Some of the most effective hip-hop tunes are tracks with elements so basic your brain would take off aiming to explain their reasoning: Take the unstoppable two-note guitar stab in Craig Mack’s “Flava in Ya Ear.” (I pestered the producer, Easy Mo Bee, for 17 years for the trick behind it– then wished to throw somebody out the window when I heard how standard it was.) Or the huge sound of the Roland 909 on Schoolly D’s “PSK”– an echo that appeared like it came from a church cathedral eight city obstructs wide.
I said a hip, hop, the hippy to the hippy/To the hip hop, you don’t stop.
The next night, I was prepared, with an ancient tape recorder in hand and a black-and-white composition notebook. My kid Aantar became my representative that week, scheduling performances of the song in exchange for treats or hand-holding with ladies in physical education. “Rap artist’s Pleasure” turned this future high school band geek into a super star for the month of October 1979.
Hip-hop provides listeners sets of rules that you follow like the law, just to see them change every five years. I’ve seen my reactions to hip-hop change from age nine (“What the hell was that?”) to age 14 (“That was unbelievable!”) to age 22 (“Wait. are they allowed to do that?”) to age 29 (“It was kinda different when I was a kid”) to now (“What the fuck was that?!”). I’ve seen Vanilla Ice’s “Ice Ice Baby” go from ruling the world to being a musical pariah to being a paradoxical statement in my DJ set that makes individuals smile.
I was eight years of ages when “Rapper’s Delight”made its world premiere on Philadelphia radio. It took place at 8:24 p.m. on a Thursday, after a dinner of porgies, string beans and creamed corn.
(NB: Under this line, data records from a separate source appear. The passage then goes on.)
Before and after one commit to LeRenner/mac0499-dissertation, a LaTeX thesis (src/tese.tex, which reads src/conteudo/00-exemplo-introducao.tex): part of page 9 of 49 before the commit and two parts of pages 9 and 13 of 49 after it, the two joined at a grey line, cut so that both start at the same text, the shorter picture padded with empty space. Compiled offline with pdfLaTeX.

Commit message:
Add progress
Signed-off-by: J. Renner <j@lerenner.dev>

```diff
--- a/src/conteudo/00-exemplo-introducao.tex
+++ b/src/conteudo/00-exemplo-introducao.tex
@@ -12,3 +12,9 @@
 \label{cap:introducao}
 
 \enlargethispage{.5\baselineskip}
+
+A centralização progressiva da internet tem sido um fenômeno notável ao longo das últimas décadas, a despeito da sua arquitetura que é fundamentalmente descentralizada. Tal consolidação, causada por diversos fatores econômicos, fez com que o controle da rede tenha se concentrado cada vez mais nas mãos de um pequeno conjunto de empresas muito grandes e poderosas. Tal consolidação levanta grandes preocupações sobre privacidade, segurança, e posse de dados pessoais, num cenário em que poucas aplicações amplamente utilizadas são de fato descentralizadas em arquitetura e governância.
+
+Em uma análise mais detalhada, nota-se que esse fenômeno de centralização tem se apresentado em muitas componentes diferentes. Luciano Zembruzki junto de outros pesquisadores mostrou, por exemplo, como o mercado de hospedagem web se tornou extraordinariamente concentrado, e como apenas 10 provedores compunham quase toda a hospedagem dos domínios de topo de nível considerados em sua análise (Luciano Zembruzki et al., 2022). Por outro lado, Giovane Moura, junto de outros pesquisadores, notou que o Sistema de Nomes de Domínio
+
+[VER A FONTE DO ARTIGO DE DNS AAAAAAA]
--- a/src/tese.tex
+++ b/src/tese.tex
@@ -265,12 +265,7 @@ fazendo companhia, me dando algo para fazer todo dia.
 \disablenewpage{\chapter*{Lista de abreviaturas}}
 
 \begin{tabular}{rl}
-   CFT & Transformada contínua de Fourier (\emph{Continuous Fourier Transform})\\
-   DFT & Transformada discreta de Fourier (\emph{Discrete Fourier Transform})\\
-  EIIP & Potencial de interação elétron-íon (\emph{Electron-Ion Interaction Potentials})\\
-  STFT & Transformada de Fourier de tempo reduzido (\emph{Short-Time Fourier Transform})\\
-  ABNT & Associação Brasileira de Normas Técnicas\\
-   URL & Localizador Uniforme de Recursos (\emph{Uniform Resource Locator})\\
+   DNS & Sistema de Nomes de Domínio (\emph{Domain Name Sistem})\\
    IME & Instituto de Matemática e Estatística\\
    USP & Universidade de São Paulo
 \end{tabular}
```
Me and my sibling, Donn, were sneaking a listen of the local soul station while cleaning dishes when an army of percussion and a syncopated Latin piano line came out of my grandma’s JVC clock radio– exactly what appeared to be Chic’s “Success.” How was I to know that my world would come crashing down in a matter of 5, 4, 3, 2.
These noises had amazing power if you matured with hip-hop: There was the summertime I invested aiming to match the mix to “The Adventures of Grandmaster Flash on the Wheels of Steel,” note for note, on 2 Fisher-Price turntables. (My daddy, not impressed, informed me, “There ain’t a living spinning other people’s music”– little did you understand, Daddy, little did you understand.) There were so many times when a song best could stop you in your tracks, then become a topic of discussion for the next 4 hours: in the high school lunchroom when me and Black Idea heard “Rage of Kane” for the very first time, or my very first listen to “Fight the Power”– it sounded like Pharoah Sanders and Rahsaan Roland Kirk had entered a knife battle.
The greatest hip-hop tunes have the power to pull energy and excitement and anger and concerns and insecurity and raw feeling from you. It could be a song that sets your neighborhood on fire (“Rebel Without a Time out”) or a song on your headphones that makes you rethink what hip-hop is (Ultramagnetic MCs’ “Ego Trippin'”). The typical thread is change. The very best hip-hop songs aren’t blueprints– they are calls to action, reminders that you can begin a transformation in three minutes. Just keep that clock radio on.